“What I know–and what sometimes creates a deep longing in me–is that if Christians made up their mind to it, millions of voices–millions, I say–throughout the world would be added to the appeal of a handful of isolated individuals, who, without any sort of affiliation, today intercede almost everywhere and ceaselessly for children and other people.”
(Excerpted from Resistance, Rebellion, and Death: Essays)
The question that McGovern’s article leaves us with us Americans, then, is: Given that the dominant religion in this country is (still) Christianity, a religion supposedly based on the teachings of Jesus, its putative founder, and that Jesus taught—as the bumper sticker cited earlier suggested—that Jesus did not condone killing, why have not the religious leaders in this country (including non-Christian ones—who, after all, share with Christians a similar ethic) raised their voices in protest against the decisions and actions of the current president, to say nothing of his predecessors?
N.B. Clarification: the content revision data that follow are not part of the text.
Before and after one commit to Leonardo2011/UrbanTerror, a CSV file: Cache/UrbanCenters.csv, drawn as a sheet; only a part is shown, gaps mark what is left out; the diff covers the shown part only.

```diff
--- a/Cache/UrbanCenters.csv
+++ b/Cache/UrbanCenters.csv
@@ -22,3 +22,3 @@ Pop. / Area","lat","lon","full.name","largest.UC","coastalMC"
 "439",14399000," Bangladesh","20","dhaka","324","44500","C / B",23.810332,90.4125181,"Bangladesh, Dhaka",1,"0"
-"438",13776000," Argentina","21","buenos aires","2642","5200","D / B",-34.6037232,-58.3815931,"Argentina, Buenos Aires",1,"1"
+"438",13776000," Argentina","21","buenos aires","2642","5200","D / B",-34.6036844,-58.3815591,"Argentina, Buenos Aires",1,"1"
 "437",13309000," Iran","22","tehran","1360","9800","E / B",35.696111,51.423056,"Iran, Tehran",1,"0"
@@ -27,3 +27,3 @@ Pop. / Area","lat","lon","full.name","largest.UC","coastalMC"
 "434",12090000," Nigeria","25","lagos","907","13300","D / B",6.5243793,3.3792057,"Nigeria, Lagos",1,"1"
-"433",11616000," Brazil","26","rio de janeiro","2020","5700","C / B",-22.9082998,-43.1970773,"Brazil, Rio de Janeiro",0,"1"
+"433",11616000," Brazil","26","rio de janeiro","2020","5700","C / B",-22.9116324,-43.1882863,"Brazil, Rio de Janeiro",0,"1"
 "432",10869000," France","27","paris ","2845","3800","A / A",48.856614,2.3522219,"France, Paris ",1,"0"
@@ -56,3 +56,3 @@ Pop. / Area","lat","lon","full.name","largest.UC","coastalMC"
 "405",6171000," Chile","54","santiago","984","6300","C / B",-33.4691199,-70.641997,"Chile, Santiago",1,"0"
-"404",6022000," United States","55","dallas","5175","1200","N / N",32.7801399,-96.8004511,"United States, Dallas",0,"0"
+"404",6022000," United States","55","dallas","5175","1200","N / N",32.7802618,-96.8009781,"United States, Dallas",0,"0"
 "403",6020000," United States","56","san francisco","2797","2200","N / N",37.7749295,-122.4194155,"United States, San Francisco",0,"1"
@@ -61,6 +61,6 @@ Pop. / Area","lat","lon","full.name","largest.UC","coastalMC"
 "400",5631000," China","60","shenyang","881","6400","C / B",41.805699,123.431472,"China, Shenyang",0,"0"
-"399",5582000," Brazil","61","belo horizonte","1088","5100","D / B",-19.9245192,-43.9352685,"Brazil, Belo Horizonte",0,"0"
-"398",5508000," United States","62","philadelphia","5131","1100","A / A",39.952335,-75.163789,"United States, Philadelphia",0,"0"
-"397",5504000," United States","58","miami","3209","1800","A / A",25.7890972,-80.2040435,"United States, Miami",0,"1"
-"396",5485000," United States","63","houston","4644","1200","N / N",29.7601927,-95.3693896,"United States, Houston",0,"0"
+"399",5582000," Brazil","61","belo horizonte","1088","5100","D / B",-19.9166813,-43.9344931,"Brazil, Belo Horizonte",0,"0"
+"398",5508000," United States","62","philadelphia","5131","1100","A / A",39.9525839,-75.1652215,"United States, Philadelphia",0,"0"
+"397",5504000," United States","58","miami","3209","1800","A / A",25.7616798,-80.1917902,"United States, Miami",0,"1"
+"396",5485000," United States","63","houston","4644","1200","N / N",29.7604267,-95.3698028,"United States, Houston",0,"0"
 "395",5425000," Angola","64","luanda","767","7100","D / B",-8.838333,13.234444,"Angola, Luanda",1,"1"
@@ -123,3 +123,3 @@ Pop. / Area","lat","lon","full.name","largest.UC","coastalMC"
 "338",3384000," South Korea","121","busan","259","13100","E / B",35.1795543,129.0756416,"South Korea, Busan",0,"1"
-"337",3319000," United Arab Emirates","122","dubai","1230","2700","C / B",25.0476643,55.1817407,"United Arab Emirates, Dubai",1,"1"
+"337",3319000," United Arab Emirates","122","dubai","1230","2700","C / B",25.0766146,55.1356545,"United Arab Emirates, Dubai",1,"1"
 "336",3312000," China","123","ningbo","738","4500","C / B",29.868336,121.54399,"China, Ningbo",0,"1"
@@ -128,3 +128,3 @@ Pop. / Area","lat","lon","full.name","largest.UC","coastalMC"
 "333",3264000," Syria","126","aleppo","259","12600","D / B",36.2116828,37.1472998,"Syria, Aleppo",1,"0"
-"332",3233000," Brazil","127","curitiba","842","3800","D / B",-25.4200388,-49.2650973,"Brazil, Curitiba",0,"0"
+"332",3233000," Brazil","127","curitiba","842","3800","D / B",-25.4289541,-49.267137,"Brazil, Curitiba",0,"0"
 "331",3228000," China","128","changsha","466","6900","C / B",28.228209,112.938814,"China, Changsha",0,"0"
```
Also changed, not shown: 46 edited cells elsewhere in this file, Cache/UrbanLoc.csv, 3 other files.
Why is it that an “unbeliever” such as Albert Camus can be so ethically astute while religious leaders remain so obtuse?
It’s enough to make one cry! After all, if Jesus could weep (v. 35) in response to the death of Lazarus—one person—why is it so hard for us to weep at the deaths of numerous innocents at the hands of our leaders?!
About the author: Al Thompson works (data management) for an Engineering (Avionics) firm in Milwaukee. Click here to mail him.